I said in my first piece about 180 Degrees Longitude Between Us that starting a new series is a bit like stepping into the unknown. Something I expect from any series I decide to watch is to be entertained. If not, I turn just simply step out of that adventure and find another. To say 180 Degrees has been entertaining would be an understatement. I know I talked about the latest episode during my weekly BL Review, but I just can’t it out of my head. 

It was so good.

At dinner, both Inthawut and Sasiwimol sit in silence, neither one of them touching their food. Wang tries to lighten the mood with conversation, but nothing is helping. He knows his mother, with her conservative background may be willing to tolerate his sexuality, but she will never be able to accept it (and said as much to In earlier in the episode). It’s a conversation I’ve had about members of my own family multiple times and one of the things I love about Sukee’s script is how honestly it’s portrays the relationship between an LGBTQ+ child and a conservative parent. 

I should know, I’ve had that relationship.

While I do side with Wang, Sasiwimol does make compelling arguments that I’ve only come to appreciate as an adult. She wants her son to be happy, but she also wants to make sure that what he’s feeling is real and not a product of the circumstances that have led him to this point in his life. While Wang may not realize it, she does love him, all of him – she’s just not exactly the best at showing him that in a way he can honestly comprehend. So, he misinterprets everything. 
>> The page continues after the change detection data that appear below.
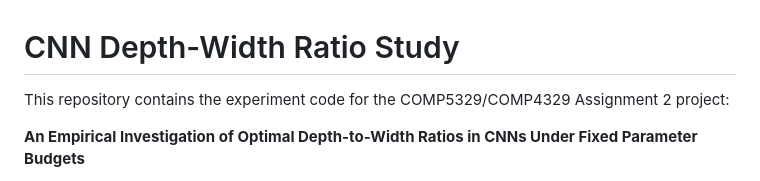
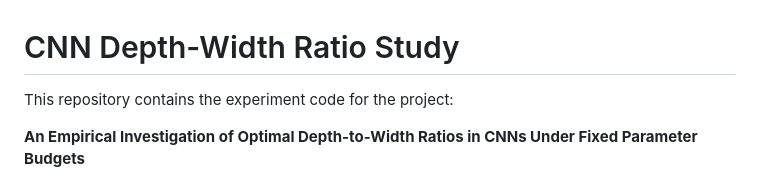
Before and after one commit to kwokxxx/Cnn-depth-width-ratio-study, a Markdown page: README.md, the part around the change. Rendered like a GitHub page.

```diff
--- a/README.md
+++ b/README.md
@@ -1,6 +1,6 @@
 # CNN Depth-Width Ratio Study
 
-This repository contains the experiment code for the COMP5329/COMP4329 Assignment 2 project:
+This repository contains the experiment code for the project:
 
 **An Empirical Investigation of Optimal Depth-to-Width Ratios in CNNs Under Fixed Parameter Budgets**
 
```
Again I’ve had that relationship. 

Pond Ponlawit and Mam McIntosh as Wang and Sasiwimol

Having interviewed Sukee, I was able to get some insight into his writing and the development of the characters and the archetypes they represent, and as a theatrical arts major, I have an appreciation for this series on many levels. But, it’s the raw emotion of it that’s so captivating. 

Mam McIntosh who plays Sasiwimol is one of the most fascinating characters for me. It’s through her that I’ve come to understand the thought process (and the emotional rollercoaster) my own parent went through. 

It’s been almost cathartic.  

Wang, In (Nike Nitidon), and Sasiwimol

In seven episodes of television (presented in a language I am not a native speaker of)  Sukee has helped me realize that when it comes to the emotional trauma faced by LGBTQ+ youth when someone you expect to love you unconditionally, has conditions – I am not alone. He’s validated my feelings towards my own parents and has helped me to understand theirs. It’s an incredible piece that should not be missed. 

For the audience outside of Thailand 180 Degrees Longitude Between Us can be viewed on the GagaOOLala platform.

With the series finally airing this week, expect more post related to this incredible series. Stay tuned.